Monthly Archives: July 2017

Exploring the FAST5 format

FAST5 format from Oxford Nanopore (ONT) is in fact HDF5, which is a very flexible data model, library, and file format for storing and managing data. It is able to store an unlimited variety of datatypes.

A number of tools have been developed for handling HDF5 available from here.  The most useful are:

  • hdfview, a java visual tool for viewing HDF5 files with some limited functionality of plotting data and the option of exporting subsets in HDF5 (extension .h5)
  • h5ls, for listing specified entries of the HDF5 file
  • h5dump, to examine the HDF5 file and export specified groups or datasets in ASCII.

Here’s a run through exploring the lambda phage control run. First off, looking at the FAST5 file produced by the MinION.

At this stage, the FAST5 file only has one dataset which is the “Signal” dataset.

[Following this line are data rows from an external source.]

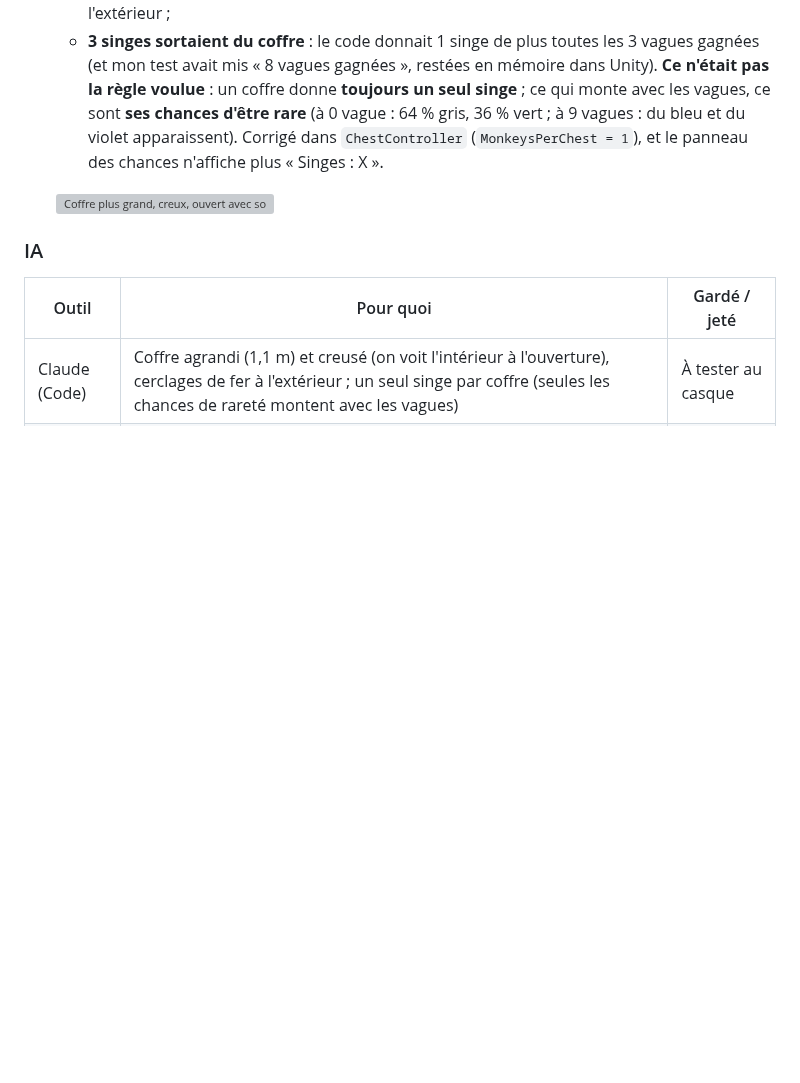
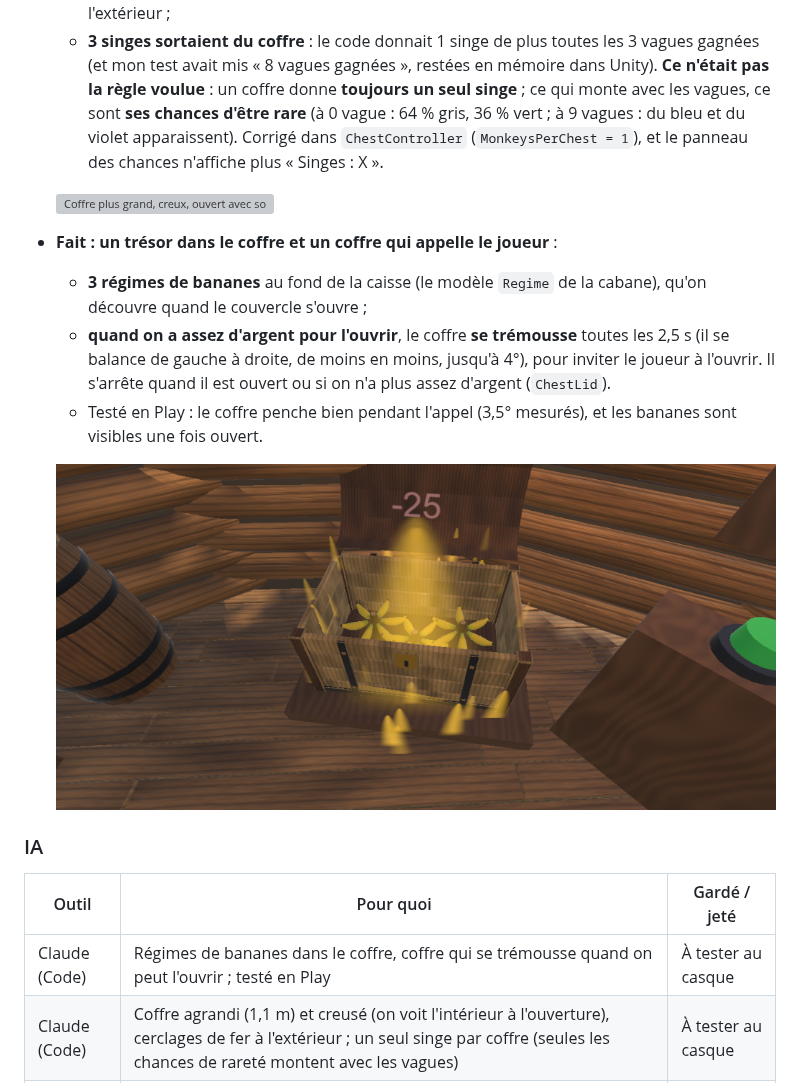
Before and after one commit to dyzlek/SAE501, a Markdown page: docs/journal/maxens.md, the part around the change. Rendered like a GitHub page; pictures changed too: docs/captures/maxens-coffre-bananes.png (added); blank space fills up the shorter version; grey boxes are pictures that could not be loaded.

Commit message:
Coffre : régimes de bananes à l'intérieur, il se trémousse quand on peut l'ouvrir ; journal et prompts
Co-Authored-By: Claude Opus 5.5 <noreply@anthropic.com>

```diff
--- a/docs/journal/maxens.md
+++ b/docs/journal/maxens.md
@@ -34,9 +34,17 @@ _Entrée la plus récente en haut. Une entrée par jour travaillé. Toute aide d
 
   ![Coffre plus grand, creux, ouvert avec son aura dorée](../captures/maxens-coffre-v2-ouvert.png)
 
+- **Fait : un trésor dans le coffre et un coffre qui appelle le joueur** :
+  - **3 régimes de bananes** au fond de la caisse (le modèle `Regime` de la cabane), qu'on découvre quand le couvercle s'ouvre ;
+  - **quand on a assez d'argent pour l'ouvrir**, le coffre **se trémousse** toutes les 2,5 s (il se balance de gauche à droite, de moins en moins, jusqu'à 4°), pour inviter le joueur à l'ouvrir. Il s'arrête quand il est ouvert ou si on n'a plus assez d'argent (`ChestLid`).
+  - Testé en Play : le coffre penche bien pendant l'appel (3,5° mesurés), et les bananes sont visibles une fois ouvert.
+
+  ![Coffre ouvert : les régimes de bananes au fond](../captures/maxens-coffre-bananes.png)
+
 ### IA
 | Outil | Pour quoi | Gardé / jeté |
 |---|---|---|
+| Claude (Code) | Régimes de bananes dans le coffre, coffre qui se trémousse quand on peut l'ouvrir ; testé en Play | À tester au casque |
 | Claude (Code) | Coffre agrandi (1,1 m) et creusé (on voit l'intérieur à l'ouverture), cerclages de fer à l'extérieur ; un seul singe par coffre (seules les chances de rareté montent avec les vagues) | À tester au casque |
 | Claude (Code) | Nouveau coffre branché dans la scène (fixe), ouverture boing + couvercle + aura dorée (`ChestLid`), roulette avec les vrais singes et leur aura, type du singe tiré avant la roulette ; testé en Play | À tester au casque |
 | Claude (Code) | Nouveau coffre modélisé par script Blender (`coffre.py`) dans le style de la cabane, couvercle séparé sur sa charnière, rendus d'aperçu | À valider |
```
Also changed, not shown: prompts/prompts_maxens.md (+3 -0 lines), 3 other files.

The same thing, on a FAST5 file, which has been processed by Metrichor, now has a lot more associated information, notably Fastq, Events, various Log files for the different analyses and still contains the raw Signal dataset.

 

To list all groups recursively using h5ls use -r:

Similar information can be obtained using h5dump -n:

To get all data and metadata for a given group /Raw/Reads/Read_939:

Or, the following is similar without the group tags. The -d option is used for printing a specified dataset.

Removing the array indices using option -y:

Saving the raw Signal dataset to file “test”:

The same as the above but specifying that the column width of the dataset is 1 with the option -w 1:

Dumping the whole FAST5 into XML format:

O.K., that it for now.